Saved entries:
* * * * * * *

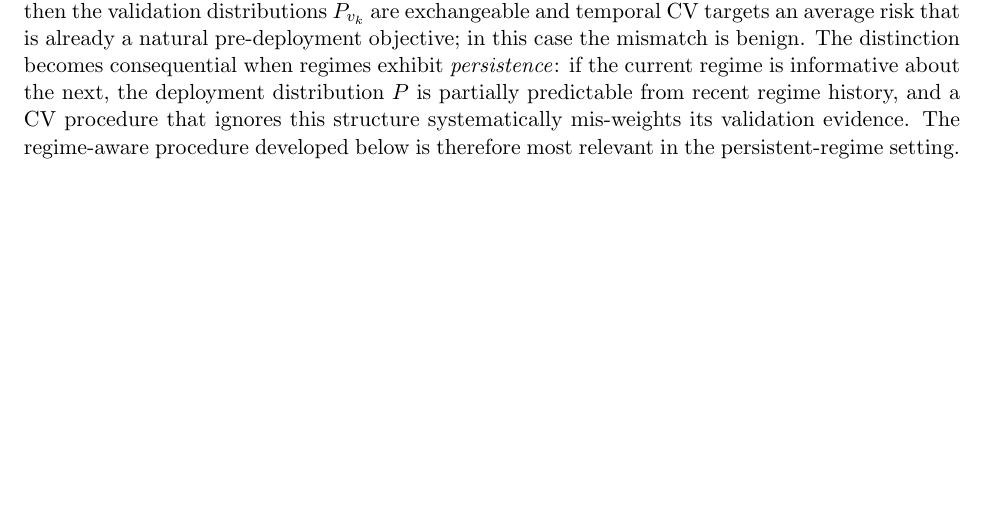
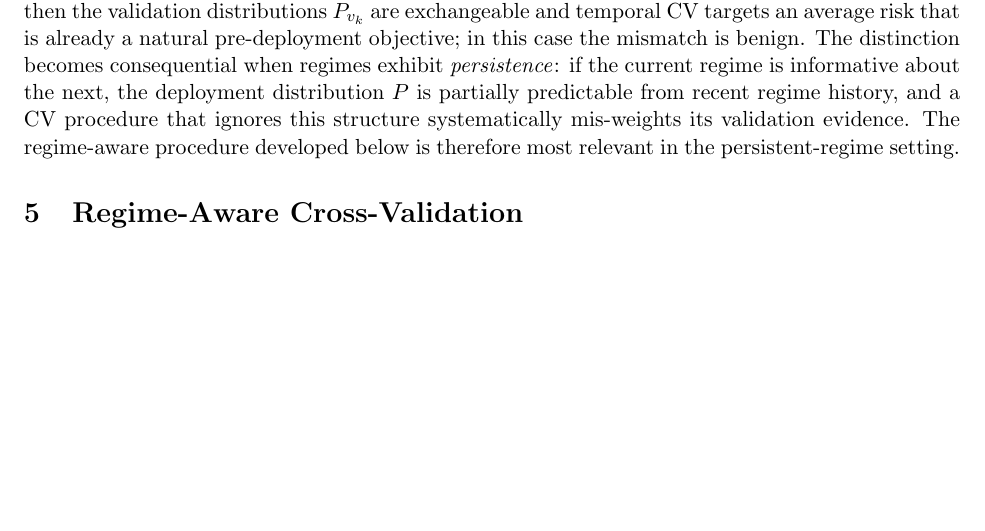
Before and after one commit to baranovski0587/CV_Distribution_Shift, a LaTeX CV (paper/cv_shift.tex): part of page 4 of 4, cut so that both start at the same text. Compiled offline with pdfLaTeX.

```diff
--- a/paper/cv_shift.tex
+++ b/paper/cv_shift.tex
@@ -229,4 +229,8 @@
 the persistent-regime setting.
 
 
+\section{Regime-Aware Cross-Validation}
+
+
+
 \end{document}
```
Also changed, not shown: README.md (added).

* * * * * * *

Exact copy, no pictures: please print the data above once more.

Task output:
Before and after one commit to baranovski0587/CV_Distribution_Shift, a LaTeX CV (paper/cv_shift.tex): part of page 4 of 4, cut so that both start at the same text. Compiled offline with pdfLaTeX.

```diff
--- a/paper/cv_shift.tex
+++ b/paper/cv_shift.tex
@@ -229,4 +229,8 @@
 the persistent-regime setting.
 
 
+\section{Regime-Aware Cross-Validation}
+
+
+
 \end{document}
```
Also changed, not shown: README.md (added).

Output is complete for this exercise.